UK researchers call for better access to cancer drug trials

26th April 2019 (Last Updated April 30th, 2019 04:55)

UK researchers call for better access to cancer drug trials
Providing trial access to all cancer patients who are willing to participate is expected to accelerate development of new treatments. Credit: freestocks.org on Unsplash.

Researchers at Institute of Cancer Research, London (ICR) have published a manifesto to drive access to cancer drugs after a survey found patient delays for new therapies.

The survey of 1,064 people revealed that around 50% of patients who tried to enrol in clinical trials of new drugs were not able to participate, while nearly 16% were denied or had delay in receiving a prescribed drug.

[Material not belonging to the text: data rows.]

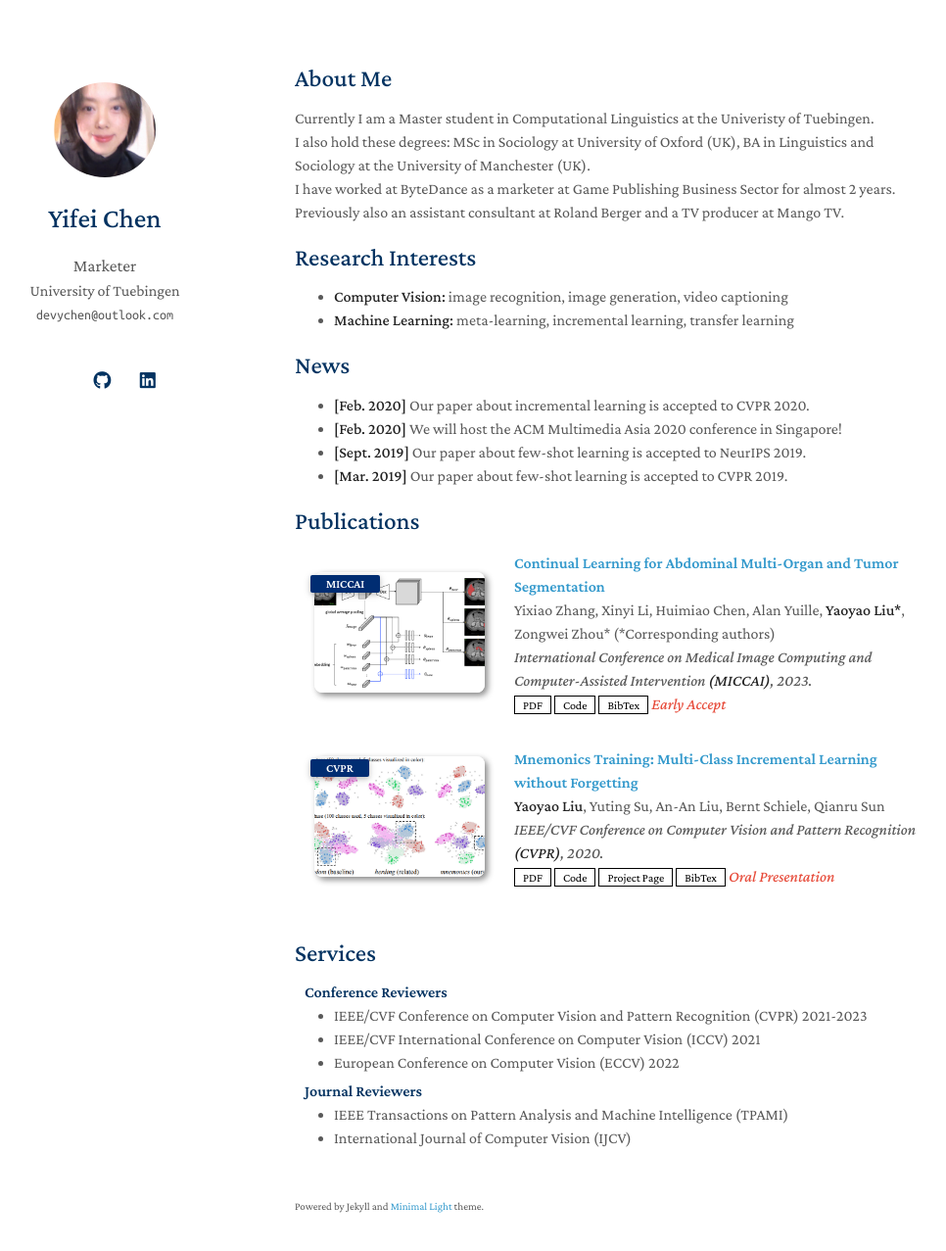
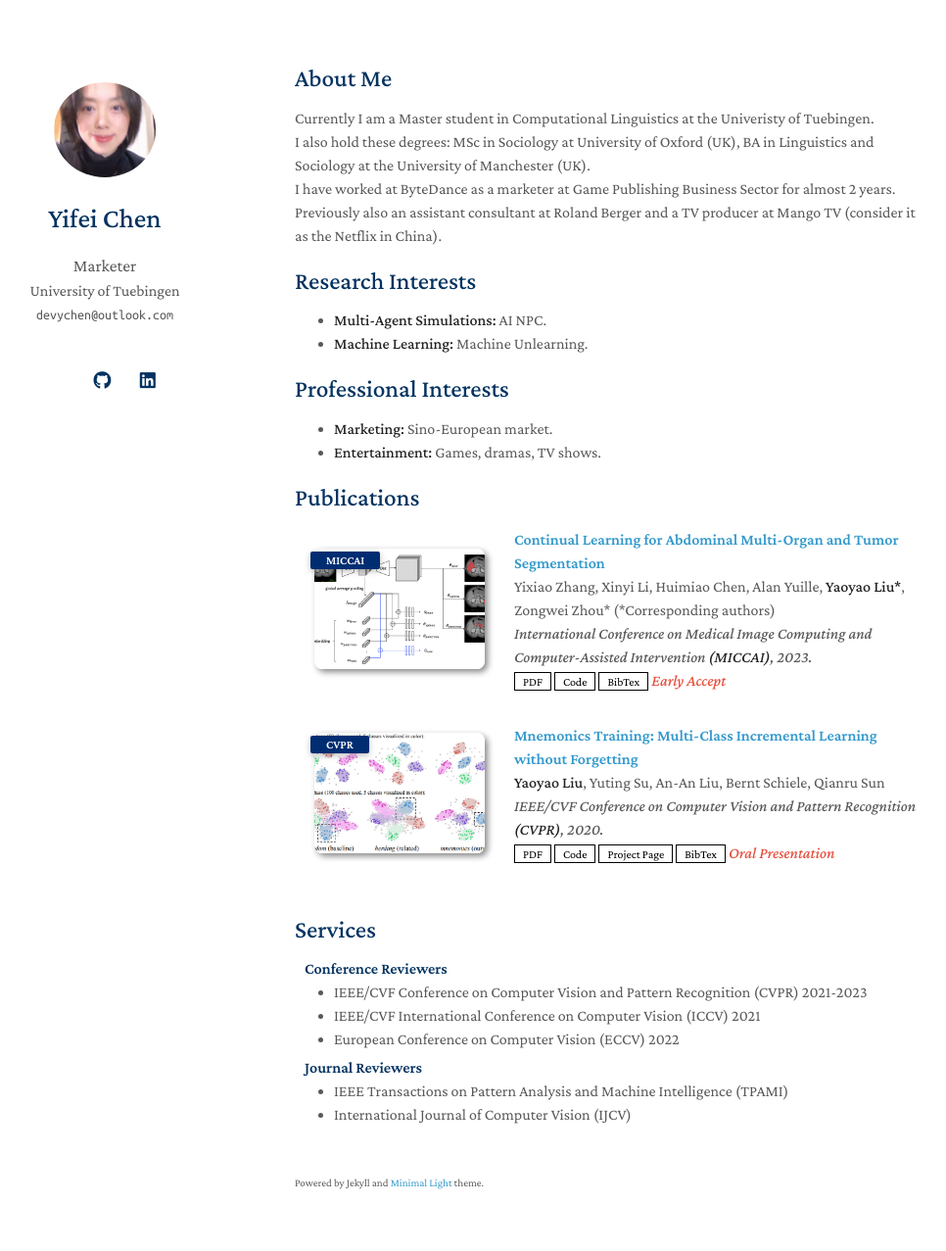
Before and after one commit to devychen/devychen.github.io, a Jekyll site: the page built from index.md, in a window 1280 px wide and 1312 px high. Shown: the top 1277 px of the window at 98% size, without its empty margins (169-1135 px from the left). Built offline with Jekyll 4.4.1, drawn with Linux system fonts in a browser that asks for light colours; a style sheet for code colours, icons or effects is not loaded; our own code applies the rules of GitHub Pages for plain Markdown files.

Commit message:
Update index.md

```diff
--- a/index.md
+++ b/index.md
@@ -6,19 +6,17 @@ layout: homepage
 
 Currently I am a Master student in Computational Linguistics at the Univeristy of Tuebingen. <br>
 I also hold these degrees: MSc in Sociology at University of Oxford (UK), BA in Linguistics and Sociology at the University of Manchester (UK). <br>
-I have worked at ByteDance as a marketer at Game Publishing Business Sector for almost 2 years. Previously also an assistant consultant at Roland Berger and a TV producer at Mango TV.
+I have worked at ByteDance as a marketer at Game Publishing Business Sector for almost 2 years. Previously also an assistant consultant at Roland Berger and a TV producer at Mango TV (consider it as the Netflix in China).
 
 ## Research Interests
 
-- **Computer Vision:** image recognition, image generation, video captioning
-- **Machine Learning:** meta-learning, incremental learning, transfer learning
+- **Multi-Agent Simulations:** AI NPC.
+- **Machine Learning:** Machine Unlearning.
 
-## News
+## Professional Interests
 
-- **[Feb. 2020]** Our paper about incremental learning is accepted to CVPR 2020.
-- **[Feb. 2020]** We will host the ACM Multimedia Asia 2020 conference in Singapore!
-- **[Sept. 2019]** Our paper about few-shot learning is accepted to NeurIPS 2019.
-- **[Mar. 2019]** Our paper about few-shot learning is accepted to CVPR 2019.
+- **Marketing:** Sino-European market.
+- **Entertainment:** Games, dramas, TV shows.
 
 {% include_relative _includes/publications.md %}
 
```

ICR’s ten-point manifesto includes a call for offering incentives to rival pharmaceutical companies for assessing a combination of their drugs in clinical trials.

Providing trial access to all cancer patients who are willing to participate is expected to accelerate development of new treatments as well as provide better care.

The non-profit organisation also suggested expansion of paediatric trials and flexibility on age limits to enable broader access by involving older children and young adults.

ICR Cancer Therapeutics head Raj Chopra said: “We need to see all cancer patients reap the benefits of research through access to innovative treatments, irrespective of what cancer they have, how old they are or where they live in the country. It’s only by encouraging innovation that we can make big leaps forward in treating those forms of cancer that have so far missed out on major progress.

“It’s essential too that we ensure all cancer patients have access to suitable clinical trials – and that we greatly expand efforts to discover and develop new drugs for children with cancer, so that they can start to benefit from the same kinds of advances we have seen in adults.”

In addition, the manifesto asks for better action from the UK National Institute for Health and Care Excellence (NICE) and more flexible review by regulators authorities.

Majority of the survey respondents consider high prices as a major hindrance to access new cancer drugs, with 70% saying that the costs set by drugmakers were ‘much too high’.

ICR said that cuts in the high prices of new cancer medications may address this challenge.